So far, however, the authorities are still only prepared to tinker. New bond issues planned to mop up the excess liquidity that has resulted from big spending increases are unlikely to be more than a palliative. The same is true of changes to the amounts that banks have to lodge with the central bank. President Hugo Chávez has ruled out devaluation (and easing foreign exchange restrictions) for the moment, although it may become unavoidable.

Even after a devaluation, however, it is difficult to see how the government could control inflation unless it brought greater order to public finances and more consistency and predictability to economic management. This has worked elsewhere in Latin America.
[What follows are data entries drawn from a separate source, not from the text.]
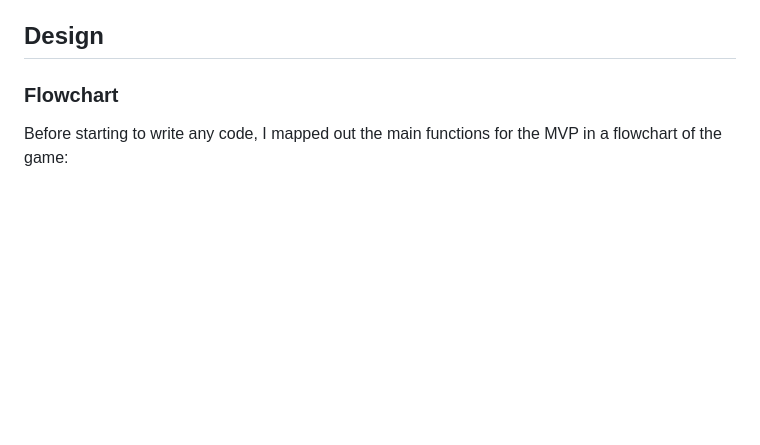
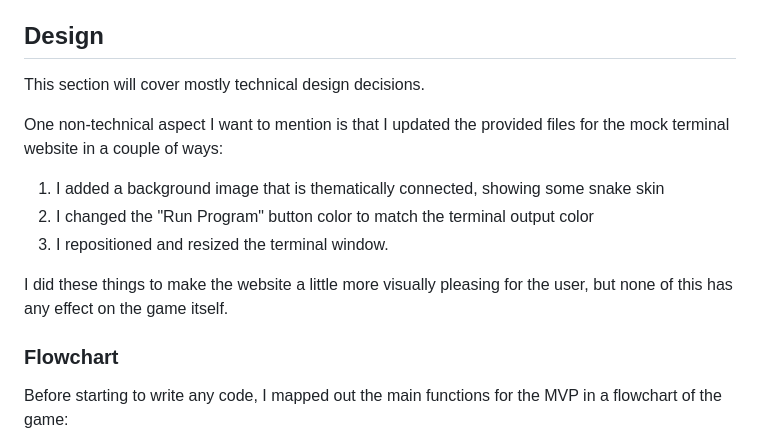
Before and after one commit to hashtag-squirrel/my-little-snek, a Markdown page: README.md, the part around the change. Drawn GitHub-style; blank space fills up the shorter version.

```diff
--- a/README.md
+++ b/README.md
@@ -270,6 +270,16 @@ There are numerous ways to extend the game or add to it:
 
 ## Design
 
+This section will cover mostly technical design decisions.
+
+One non-technical aspect I want to mention is that I updated the provided files for the mock terminal website in a couple of ways:
+
+1. I added a background image that is thematically connected, showing some snake skin
+2. I changed the "Run Program" button color to match the terminal output color
+3. I repositioned and resized the terminal window.
+
+I did these things to make the website a little more visually pleasing for the user, but none of this has any effect on the game itself.
+
 ### Flowchart
 
 Before starting to write any code, I mapped out the main functions for the MVP in a flowchart of the game:
```
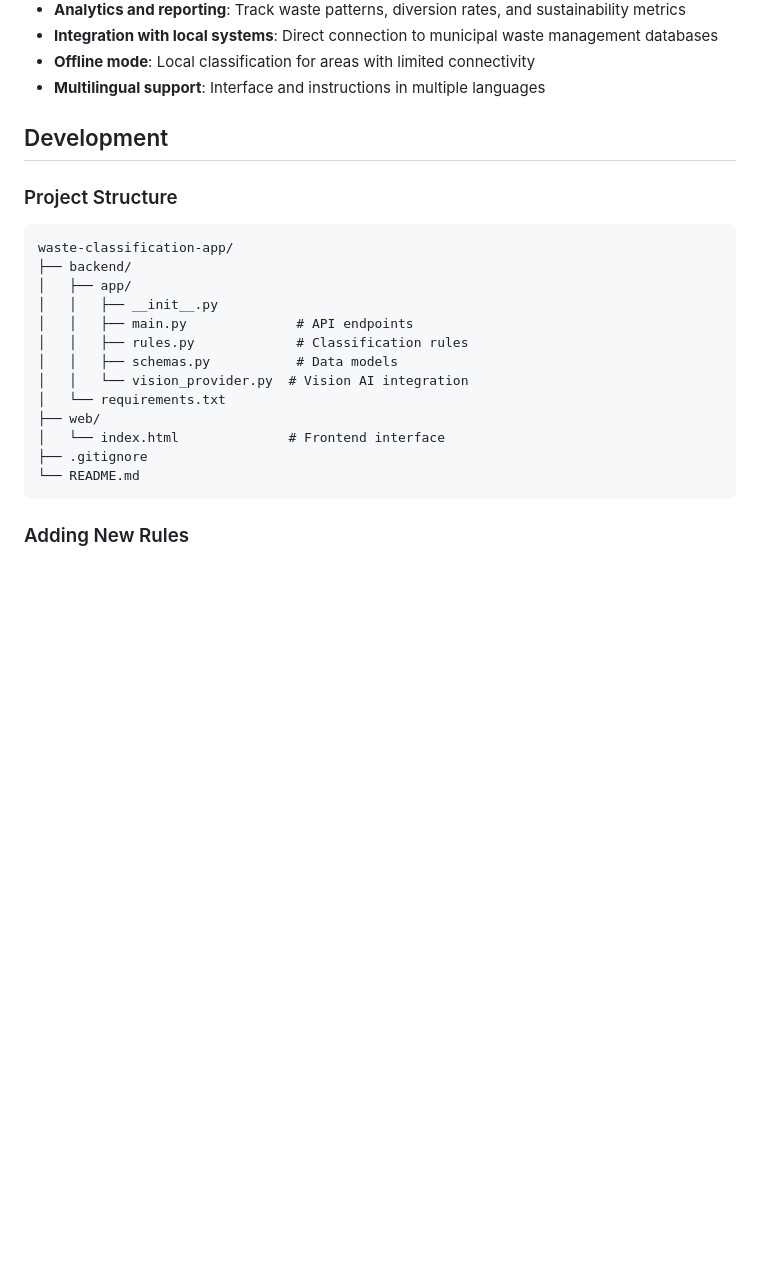
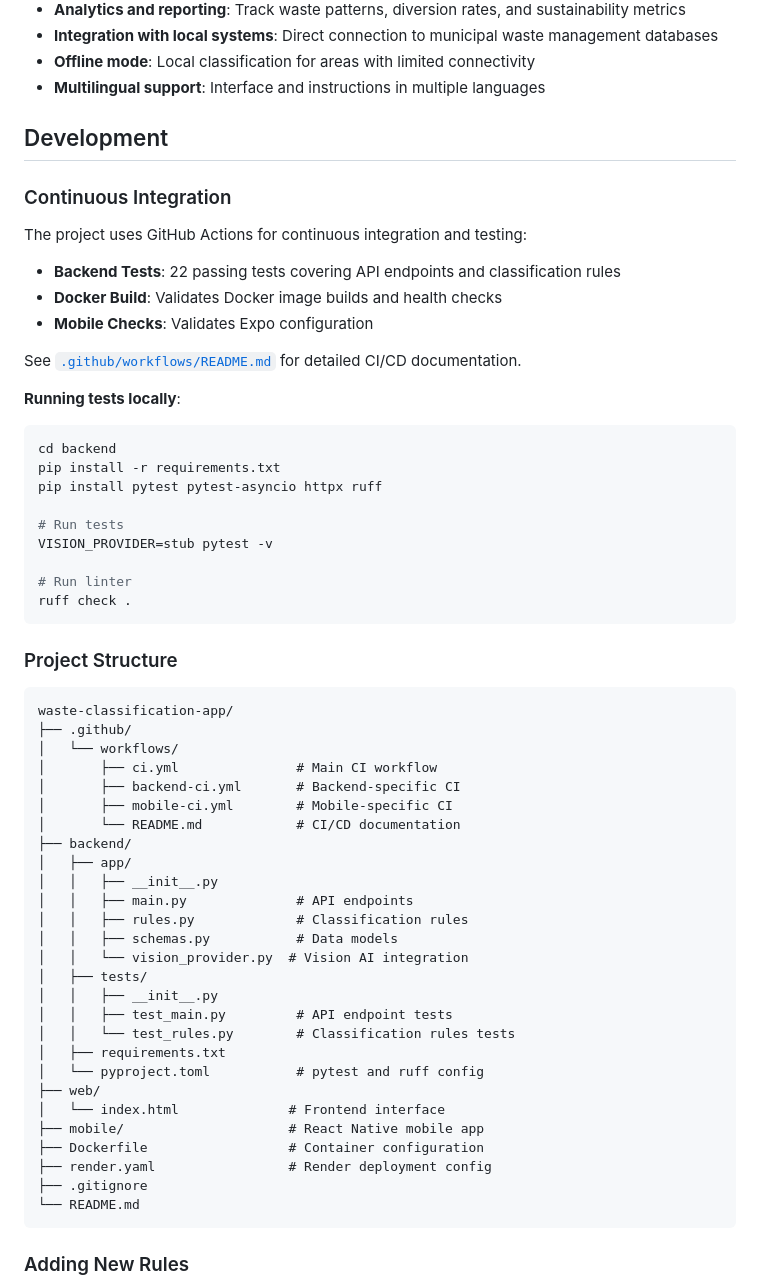
Before and after one commit to jiandai/waste-classification-app, a Markdown page: README.md, the part around one of its changes. Rendered like a GitHub page; blank space fills up the shorter version.

Commit message:
Update README with CI/CD badge and documentation
Agent-Logs-Url: https://github.com/jiandai/waste-classification-app/sessions/8093c423-6e31-42ca-aaff-4b18d3f55933

Co-authored-by: jiandai <5249054+jiandai@users.noreply.github.com>

````diff
--- a/README.md
+++ b/README.md
@@ -545,10 +547,39 @@ The system uses a structured, scalable approach completed in Stage 1 Phase 1:
 
 ## Development
 
+### Continuous Integration
+
+The project uses GitHub Actions for continuous integration and testing:
+
+- **Backend Tests**: 22 passing tests covering API endpoints and classification rules
+- **Docker Build**: Validates Docker image builds and health checks
+- **Mobile Checks**: Validates Expo configuration
+
+See [`.github/workflows/README.md`](.github/workflows/README.md) for detailed CI/CD documentation.
+
+**Running tests locally**:
+```bash
+cd backend
+pip install -r requirements.txt
+pip install pytest pytest-asyncio httpx ruff
+
+# Run tests
+VISION_PROVIDER=stub pytest -v
+
+# Run linter
+ruff check .
+```
+
 ### Project Structure
 
 ```
 waste-classification-app/
+├── .github/
+│   └── workflows/
+│       ├── ci.yml               # Main CI workflow
+│       ├── backend-ci.yml       # Backend-specific CI
+│       ├── mobile-ci.yml        # Mobile-specific CI
+│       └── README.md            # CI/CD documentation
 ├── backend/
 │   ├── app/
 │   │   ├── __init__.py
@@ -556,9 +587,17 @@ waste-classification-app/
 │   │   ├── rules.py             # Classification rules
 │   │   ├── schemas.py           # Data models
 │   │   └── vision_provider.py  # Vision AI integration
-│   └── requirements.txt
+│   ├── tests/
+│   │   ├── __init__.py
+│   │   ├── test_main.py         # API endpoint tests
+│   │   └── test_rules.py        # Classification rules tests
+│   ├── requirements.txt
+│   └── pyproject.toml           # pytest and ruff config
 ├── web/
 │   └── index.html              # Frontend interface
+├── mobile/                     # React Native mobile app
+├── Dockerfile                  # Container configuration
+├── render.yaml                 # Render deployment config
 ├── .gitignore
 └── README.md
 ```
````
Also changed, not shown: other parts of README.md (+2 -0 lines).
But for the architect of “21st century socialism” it is dastardly “neo-liberalism”.
« Modifié: 25 décembre 2008, 08:59:13 pm par Jacques »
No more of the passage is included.